WHAT IS REQUIRED: Don't include any picture when you restate the data word for word.

INFORMATION SUPPLIED:
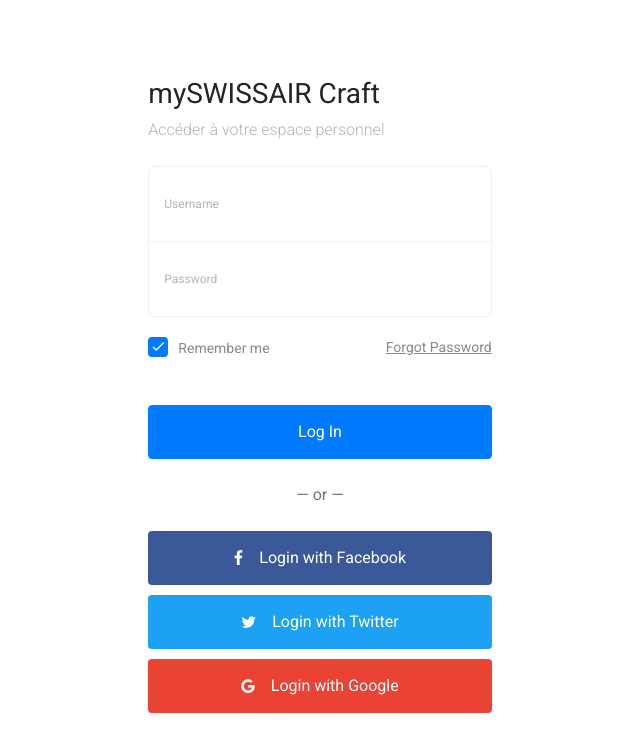
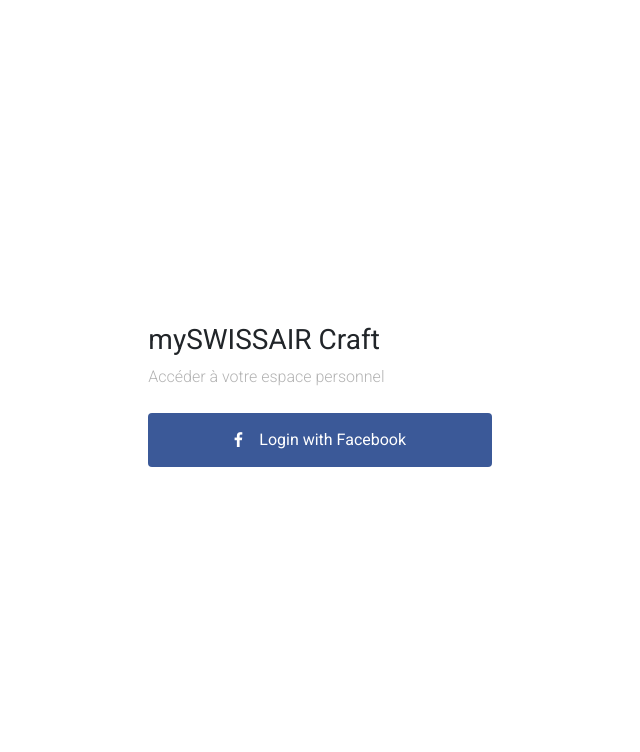
Before and after one commit to CPNV-ES/planes-store, a website built with Vite: page login/login.html in a window 1280 px wide. Shown: the whole page, without its empty margins (0-640 px from the left). Built offline with nearby package versions, Linux system fonts and the light colour scheme; a web font is replaced by a local one.

Commit message:
feat: hidde unused parts

```diff
--- a/login/login.html
+++ b/login/login.html
@@ -24,7 +24,7 @@
               <h3>mySWISSAIR Craft</h3>
               <p class="mb-4">Accéder à votre espace personnel</p>
             </div>
-            <form action="#" method="post">
+            <!--<form action="#" method="post">
               <div class="form-group first">
                 <label for="username">Username</label>
                 <input type="text" class="form-control" id="username">
@@ -37,7 +37,7 @@
               </div>
 
               <div class="d-flex mb-5 align-items-center">
-                <label class="control control--checkbox mb-0"><span class="caption">Remember me</span>
+                <label class="control control&#45;&#45;checkbox mb-0"><span class="caption">Remember me</span>
                   <input type="checkbox" checked="checked"/>
                   <div class="control__indicator"></div>
                 </label>
@@ -46,20 +46,20 @@
 
               <input type="submit" value="Log In" class="btn btn-block btn-primary">
 
-              <span class="d-block text-center my-4 text-muted">&mdash; or &mdash;</span>
+              <span class="d-block text-center my-4 text-muted">&mdash; or &mdash;</span>-->
 
               <div class="social-login">
                 <a href="#" class="facebook btn d-flex justify-content-center align-items-center">
                   <span class="icon-facebook mr-3"></span> Login with Facebook
                 </a>
-                <a href="#" class="twitter btn d-flex justify-content-center align-items-center">
+                <!--<a href="#" class="twitter btn d-flex justify-content-center align-items-center">
                   <span class="icon-twitter mr-3"></span> Login with  Twitter
                 </a>
                 <a href="#" class="google btn d-flex justify-content-center align-items-center">
                   <span class="icon-google mr-3"></span> Login with  Google
-                </a>
+                </a>-->
               </div>
-            </form>
+            <!--</form>-->
           </div>
         </div>
       </div>
```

RESULT OF THIS EXERCISE:
Before and after one commit to CPNV-ES/planes-store, a website built with Vite: page login/login.html in a window 1280 px wide. Shown: the whole page, without its empty margins (0-640 px from the left). Built offline with nearby package versions, Linux system fonts and the light colour scheme; a web font is replaced by a local one.

Commit message:
feat: hidde unused parts

```diff
--- a/login/login.html
+++ b/login/login.html
@@ -24,7 +24,7 @@
               <h3>mySWISSAIR Craft</h3>
               <p class="mb-4">Accéder à votre espace personnel</p>
             </div>
-            <form action="#" method="post">
+            <!--<form action="#" method="post">
               <div class="form-group first">
                 <label for="username">Username</label>
                 <input type="text" class="form-control" id="username">
@@ -37,7 +37,7 @@
               </div>
 
               <div class="d-flex mb-5 align-items-center">
-                <label class="control control--checkbox mb-0"><span class="caption">Remember me</span>
+                <label class="control control&#45;&#45;checkbox mb-0"><span class="caption">Remember me</span>
                   <input type="checkbox" checked="checked"/>
                   <div class="control__indicator"></div>
                 </label>
@@ -46,20 +46,20 @@
 
               <input type="submit" value="Log In" class="btn btn-block btn-primary">
 
-              <span class="d-block text-center my-4 text-muted">&mdash; or &mdash;</span>
+              <span class="d-block text-center my-4 text-muted">&mdash; or &mdash;</span>-->
 
               <div class="social-login">
                 <a href="#" class="facebook btn d-flex justify-content-center align-items-center">
                   <span class="icon-facebook mr-3"></span> Login with Facebook
                 </a>
-                <a href="#" class="twitter btn d-flex justify-content-center align-items-center">
+                <!--<a href="#" class="twitter btn d-flex justify-content-center align-items-center">
                   <span class="icon-twitter mr-3"></span> Login with  Twitter
                 </a>
                 <a href="#" class="google btn d-flex justify-content-center align-items-center">
                   <span class="icon-google mr-3"></span> Login with  Google
-                </a>
+                </a>-->
               </div>
-            </form>
+            <!--</form>-->
           </div>
         </div>
       </div>
```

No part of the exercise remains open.